By Therin Miller | April 23, 2022
The future of growing cannabis plants in space may be here sooner than we think! Retired Canadian astronaut Chris Hadfield recently spoke to Futurism about how Cosmonauts could one day produce marijuana among the stars.
Hadfield who has spent time on the Russian Space Station and the ISS believes that someday medical marijuana may be a thing in space and he points out the obvious: people are always looking for ways to alter their state of mind.
“People have been chewing on mushrooms and various types of roots and berries forever. There’s always a role in society or human behavior for that,” he added.
Though it is not allowed for astronauts as they cannot be intoxicated or high while they are above the earth's crust, as space tourism grows we might see more recreational drug use among those who go on these trips- especially if they want an experience like no other!
“On the space station, if there’s an emergency, you are the fire department.
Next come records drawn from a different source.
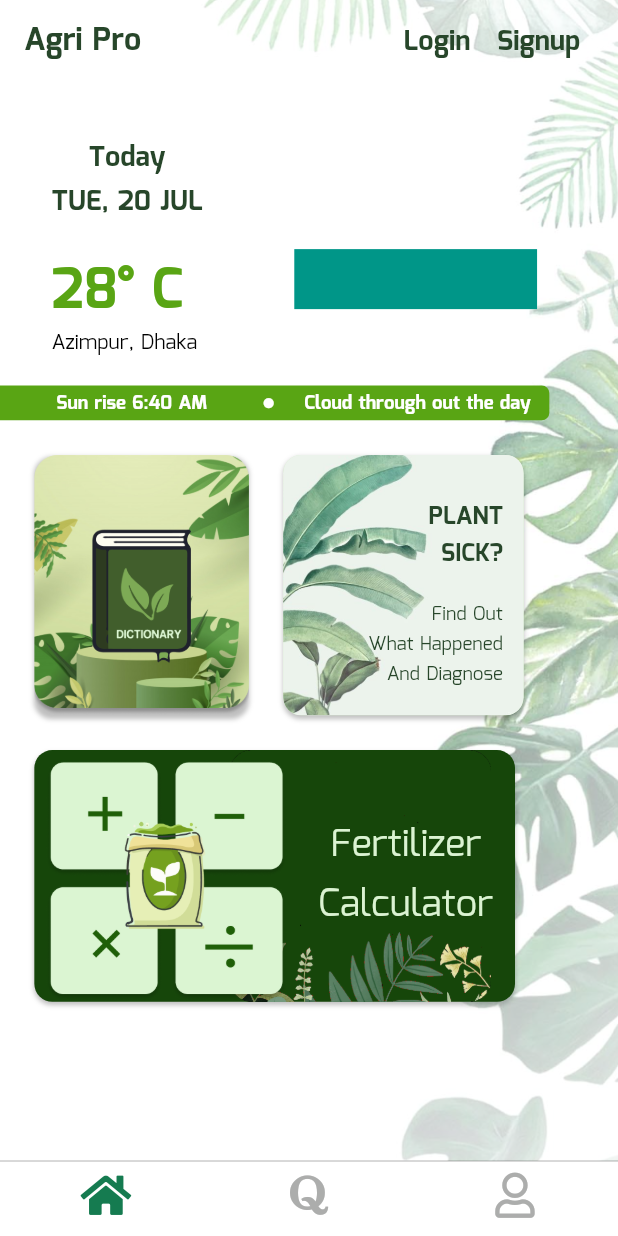
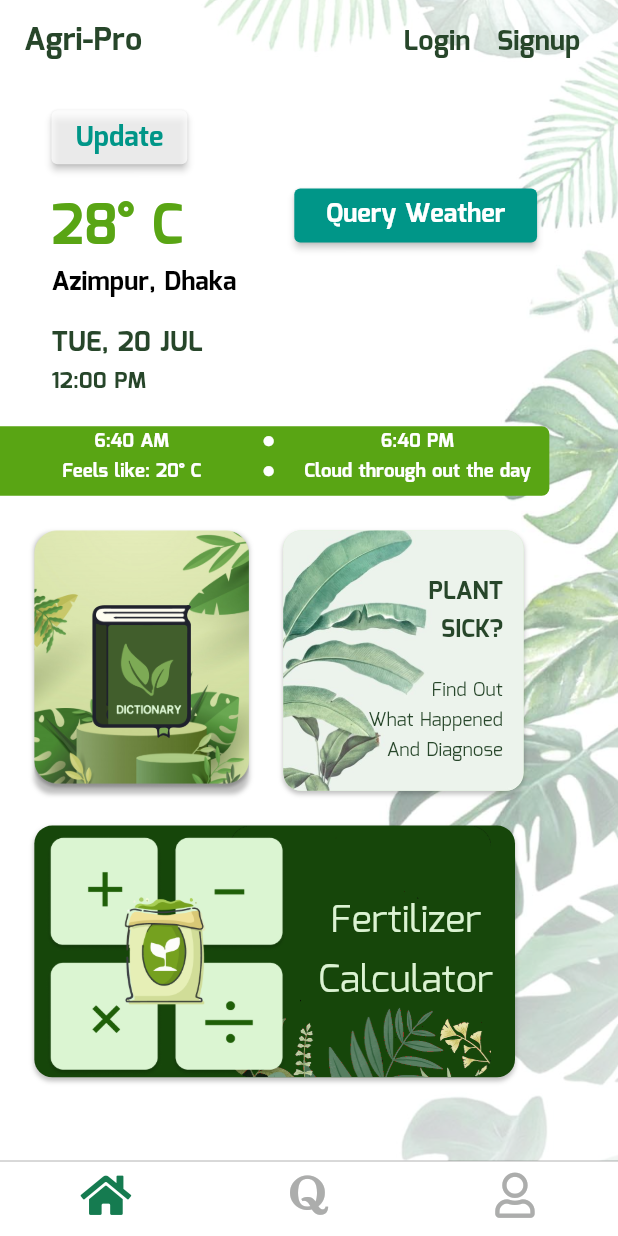
Before and after one commit to MdAkramKhanJehad/SPL_2, a Flutter app: the screen it shows after launch, on a phone screen of 412 x 824 dp. Run offline on Flutter 3.47's test engine with Material 2 defaults, Android fonts, the phone set to English and light mode, and no system bars; our stand-ins replace carousel_slider, cloud_firestore, file_picker, firebase_auth, firebase_core, firebase_storage and 10 more; missing offline and left inert: crypt; accounts and stored records are empty.

Commit message:
Weather design updated

```diff
--- a/lib/models/fertilizer_calculator.dart
+++ b/lib/models/fertilizer_calculator.dart
@@ -1,4 +1,5 @@
 import 'package:cloud_firestore/cloud_firestore.dart';
+
 class FertilizerCalculator{
   final List<String> units;
   final String name;
--- a/lib/navbar_items/home_page/home_page.dart
+++ b/lib/navbar_items/home_page/home_page.dart
@@ -1,34 +1,80 @@
-import 'package:external_app_launcher/external_app_launcher.dart';
 import 'package:flutter/material.dart';
 import 'package:flutter/painting.dart';
+import 'package:flutter_dotenv/flutter_dotenv.dart';
 import 'package:font_awesome_flutter/font_awesome_flutter.dart';
+import 'package:geolocator/geolocator.dart';
 import 'package:spl_two_agri_pro/login_signup/login.dart';
 import 'package:spl_two_agri_pro/login_signup/signup.dart';
 import 'package:spl_two_agri_pro/main.dart';
+import 'package:intl/intl.dart';
 import 'package:spl_two_agri_pro/navbar_items/diseases_page/diseases_page.dart';
 import 'package:spl_two_agri_pro/navbar_items/fertilizer_page/fertilizer_page.dart';
 import 'package:spl_two_agri_pro/navbar_items/weather_page/weather_page.dart';
+import 'package:weather/weather.dart';
+
+
 class HomePage extends StatefulWidget {
-
   @override
   _HomePageState createState() => _HomePageState();
 }
 
 class _HomePageState extends State<HomePage> {
+  late WeatherFactory ws;
+  String key =  dotenv.env['WEATHER_KEY'].toString();
+  String lastUpdatedDate="TUE, 20 JUL", lastUpdatedTime="12:00 PM", feelsLike= "20", temperature='28',location='Azimpur, Dhaka',sunrise="6:40 AM", sunset="6:40 PM", comment_on_weather='Cloud through out the day', degree = '°';
+  late Icon weather_depended_icon;
+  late List<Weather> _data;
+  double? lat, lon;
 
-  String todaysDate="Today\nTUE, 20 JUL",temperature='28',location='Azimpur, Dhaka',localTime="Sun rise 6:40 AM",cmnt_on_weather='Cloud through out the day',degree = '°';
-  late Icon weather_depended_icon;
+
+  Future<Position> locateUser() async {
+    return Geolocator.getCurrentPosition(desiredAccuracy: LocationAccuracy.high);
+  }
+
+
+  void queryCurrentWeather() async {
+    try{
+      Position position = await locateUser();
+      lat = position.latitude;
+      lon = position.longitude;
+    }catch(e){
+      print("Error while getting LatLong: $e");
+    }
+
+    Weather weather = (await ws.currentWeatherByLocation(lat!, lon!));
+    _data = [weather];
+
+    setState(() {
+      lastUpdatedDate = DateFormat('EEE, d MMM').format(_data[0].date!);
+      lastUpdatedTime = DateFormat.jm().format(_data[0].date!);
+      temperature= _data[0].temperature.toString().split(" ")[0];
+      location= "${_data[0].areaName.toString()}, ${_data[0].country.toString()}";
+      sunrise= "Sunrise: ${DateFormat.jm().format(_data[0].sunrise!)}";
+      sunset = "Sunset: ${DateFormat.jm().format(_data[0].sunset!)}";
+      comment_on_weather= _data[0].weatherDescription.toString();
+      feelsLike = _data[0].tempFeelsLike.toString().split(" ")[0];
+    });
+    print(_data[0]);
+  }
+
+  @override
+  void initState() {
+    super.initState();
+    ws = new WeatherFactory(key);
+    queryCurrentWeather();
+  }
+
   @override
   Widget build(BuildContext context) {
     final double height = MediaQuery.of(context).size.height;
     final double width = MediaQuery.of(context).size.width;
-
     double heightMultiplier = height/712;
     double widthMultiplier= width/360;
     TextStyle appBarTitleStyle=TextStyle(
       fontFamily: "Mina",
       letterSpacing: 0,
       fontSize: 18*widthMultiplier,fontWeight: FontWeight.w800,color:sharedObjectsGlobal.deepGreen,);
+
     return Stack(
       children: [
         Container(
@@ -49,8 +95,8 @@ class _HomePageState extends State<HomePage> {
               automaticallyImplyLeading: false,
               centerTitle: false,
               backwardsCompatibility: false,
-              title:Text("Agri Pro",style: appBarTitleStyle,),
-              actions:[ //sharedObjectsGlobal.userSignIn==false?
+              title:Text("Agri-Pro",style: appBarTitleStyle,),
+              actions:[
                 !sharedObjectsGlobal.userSignIn? TextButton(
                   child: Text('Login',style: TextStyle(fontSize: 16*widthMultiplier,fontWeight: FontWeight.w700,height: 1.5,color:sharedObjectsGlobal.deepGreen),),
                   onPressed: ()=>Navigator.push(context,MaterialPageRoute(builder: (context)=>Login())),
@@ -68,18 +114,21 @@ class _HomePageState extends State<HomePage> {
               child: Column(
                 crossAxisAlignment: CrossAxisAlignment.start,
                 children: [
-                  SizedBox(height: 30*heightMultiplier,),
+                  SizedBox(height: 10*heightMultiplier,),
                   Container(
                     padding: EdgeInsets.only(left:30*widthMultiplier ),
                     child: Column(
                       crossAxisAlignment: CrossAxisAlignment.start,
                       children: [
-                        GestureDetector(
-                            onTap: (){
-                              Navigator.push(context,MaterialPageRoute(builder: (context)=>WeatherForecast()));
-                            },
-                            child: Text(todaysDate,textAlign: TextAlign.center,style: TextStyle(color: sharedObjectsGlobal.deepGreen,fontWeight: FontWeight.bold, fontFamily: "Mina",fontSize: 16*widthMultiplier),)),
-                        SizedBox(height: 15*heightMultiplier,),
+                        ElevatedButton(
+                          style: ButtonStyle(
+                            backgroundColor: MaterialStateProperty.all<Color>(Colors.white70)
+                          ),
+                          child: Text("Update", style: TextStyle(color: Colors.teal,fontWeight: FontWeight.bold, fontSize: 16*widthMultiplier),),
+                          onPressed: () {
+                            queryCurrentWeather();
+                          }),
+                        SizedBox(height: 7*heightMultiplier,),
                         Container(
                           height: 40,
                           child: Row(
@@ -91,7 +140,15 @@ class _HomePageState extends State<HomePage> {
                               Expanded(
                                 flex: 3,
                                 child: Container(
-                                  color: Colors.teal,
+                                  child: ElevatedButton(
+                                    style: ButtonStyle(
+                                      backgroundColor: MaterialStateProperty.all<Color>(Colors.teal)
+                                    ),
+                                    child: Text("Query Weather", style: TextStyle(fontSize: 15*widthMultiplier, fontWeight: FontWeight.bold),),
+                                    onPressed: () {
+                                      Navigator.push(
+                                        context, MaterialPageRoute(builder: (context) => WeatherForecast()));
+                                    }),
                                 ),
                               ),
                               Expanded(
@@ -103,14 +160,17 @@ class _HomePageState extends State<HomePage> {
                           ),
                         ),
                         SizedBox(height: 10*heightMultiplier,),
-                        Text(location,style: TextStyle(color: Colors.black,fontWeight: FontWeight.normal, fontFamily: "Mina",fontSize: 12*widthMultiplier)),
+                        Text(location,style: TextStyle(color: Colors.black,fontWeight: FontWeight.bold, fontFamily: "Mina",fontSize: 15*widthMultiplier)),
+                        SizedBox(height: 10*heightMultiplier,),
+                        Text(lastUpdatedDate, textAlign: TextAlign.center, style: TextStyle(color: sharedObjectsGlobal.deepGreen, fontWeight: FontWeight.bold, fontFamily: "Mina", fontSize: 16*widthMultiplier),),
+                        Text(lastUpdatedTime, textAlign: TextAlign.center, style: TextStyle(color: sharedObjectsGlobal.deepGreen, fontWeight: FontWeight.bold, fontFamily: "Mina", fontSize: 13*widthMultiplier),),
                       ],
                     ),
                   ),
                   SizedBox(height: 15*heightMultiplier,),
                   Container(
                       width:width*60,
-                      height: 20*heightMultiplier,
+                      height: 40*heightMultiplier,
                       margin: EdgeInsets.only(right: 40*widthMultiplier),
                       decoration: BoxDecoration(
                         color: sharedObjectsGlobal.limeGreen,
@@ -121,12 +181,14 @@ class _HomePageState extends State<HomePage> {
                           bottomRight: Radius.circular(5),
                         ),
                       ),
-                    child: Row(
+                    child: Column(
+                      children: [
+                        Row(
                           children: [
                             Expanded(
                               child: Container(
                                 alignment: Alignment.center,
-                            child:Text(localTime,style: TextStyle(color: Colors.white,fontWeight: FontWeight.bold, fontFamily: "Mina",fontSize: 11*widthMultiplier))
+                                child:Text(sunrise,style: TextStyle(color: Colors.white,fontWeight: FontWeight.bold, fontFamily: "Mina",fontSize: 11*widthMultiplier))
                               ),
                             ),
                             Container(
@@ -136,8 +198,30 @@ class _HomePageState extends State<HomePage> {
                             Expanded(
                               child: Container(
                                   alignment: Alignment.center,
-                              child:Text(cmnt_on_weather,style: TextStyle(color: Colors.white,fontWeight: FontWeight.bold, fontFamily: "Mina",fontSize: 11*widthMultiplier))
+                                  child:Text(sunset,style: TextStyle(color: Colors.white,fontWeight: FontWeight.bold, fontFamily: "Mina",fontSize: 11*widthMultiplier))
                               ),
+                            ),
+                          ],
+                        ),
+                        Row(
+                          children: [
+                            Expanded(
+                              child: Container(
+                                alignment: Alignment.center,
+                                child:Text("Feels like: ${feelsLike+degree} C",style: TextStyle(color: Colors.white,fontWeight: FontWeight.bold, fontFamily: "Mina",fontSize: 11*widthMultiplier))
+                              ),
+                            ),
+                            Container(
+                              padding: EdgeInsets.only(right: 7*widthMultiplier),
+                              child: Icon(FontAwesomeIcons.solidCircle,size: 6*widthMultiplier,color: Colors.white,),
+                            ),
+                            Expanded(
+                              child: Container(
+                                alignment: Alignment.center,
+                                child:Text(comment_on_weather,style: TextStyle(color: Colors.white,fontWeight: FontWeight.bold, fontFamily: "Mina",fontSize: 11*widthMultiplier))
+                              ),
+                            ),
+                          ],
                         ),
                       ],
                     ),
@@ -148,13 +232,7 @@ class _HomePageState extends State<HomePage> {
                     child: Row(
                       children: [
                         GestureDetector(
-                          onTap: ()async{
-                           await LaunchApp.openApp(
-                             openStore: true,
-                             androidPackageName: 'com.agss.agridictionaryoffline',
-                             appStoreLink: 'https://play.google.com/store/apps/details?id=com.agss.agridictionaryoffline',
-                           );
-                          },
+                          onTap: (){},
                           child: Container(
                             width: 125*widthMultiplier,
                             height: 150*heightMultiplier,
@@ -176,7 +254,6 @@ class _HomePageState extends State<HomePage> {
                               )],
                               color : Colors.transparent,
                             ),
-
                           ),
                         ),
                         SizedBox(width: 20*widthMultiplier,),
--- a/pubspec.yaml
+++ b/pubspec.yaml
@@ -48,7 +48,6 @@ dependencies:
   weather: ^2.0.1
   geolocator: ^7.2.0+1
   flutter_appavailability: ^0.0.21
-  external_app_launcher: ^0.0.1
 dev_dependencies:
   flutter_test:
     sdk: flutter
```
Also changed, not shown: lib/navbar_items/weather_page/weather_page.dart (+84 -36 lines), pubspec.lock. Lines whose indentation alone changed are shown as unchanged.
You can’t have intoxicated yourself or inebriated yourself or whatever, just because if something goes wrong, then you’ll die,” Hadfield said.
“Once the population gets large enough, once you get to a stable enough situation, people are gonna want, you know, a drink. People are gonna want some pot,” he added.
Last year, Hadfield joined the board of advisers for BioHarvest. This is a biotech company that focuses on plant cell growth at an industrial scale via liquid bioreactors.
Futurism reported that former NASA astronaut Dr. Chris Hadfield told them the company has worked with cannabis plants for years, and is currently focusing on providing future astronauts zero gravity-enhanced nutrients.
BioHarvest, has found a way to grow trichomes using bioreactors, says Hadfield. The use of this novel method has allowed researchers to produce and grow just the reactive part.
“It’s actually replicating the natural growing process of the part that is of use to us but without the whole plant,” Hadfield explained.
Still, as BioHarvest’s cannabis is not yet regulated for the International Space Station (ISS), medical marijuana may have to wait a while. According to its CEO Ilan Sobel.
However, Sobel did note that “once cannabis becomes federally legal across the USA,” the company’s technology “may present a breakthrough from a biological science perspective”.
The strange and unique microgravity environment in space may even produce medical-grade cannabis that's more effective than what we grow on Earth.
“We see the potential ability for valuable minor cannabinoids to be grown at significantly higher quantities compared to its growth on Earth,” Sobel said.
“These unique compositions of full-spectrum cannabis could have significant value in providing more optimized treatment solutions for many palliative diseases where current pharma synthesized compounds are not delivering adequate solutions,” he added.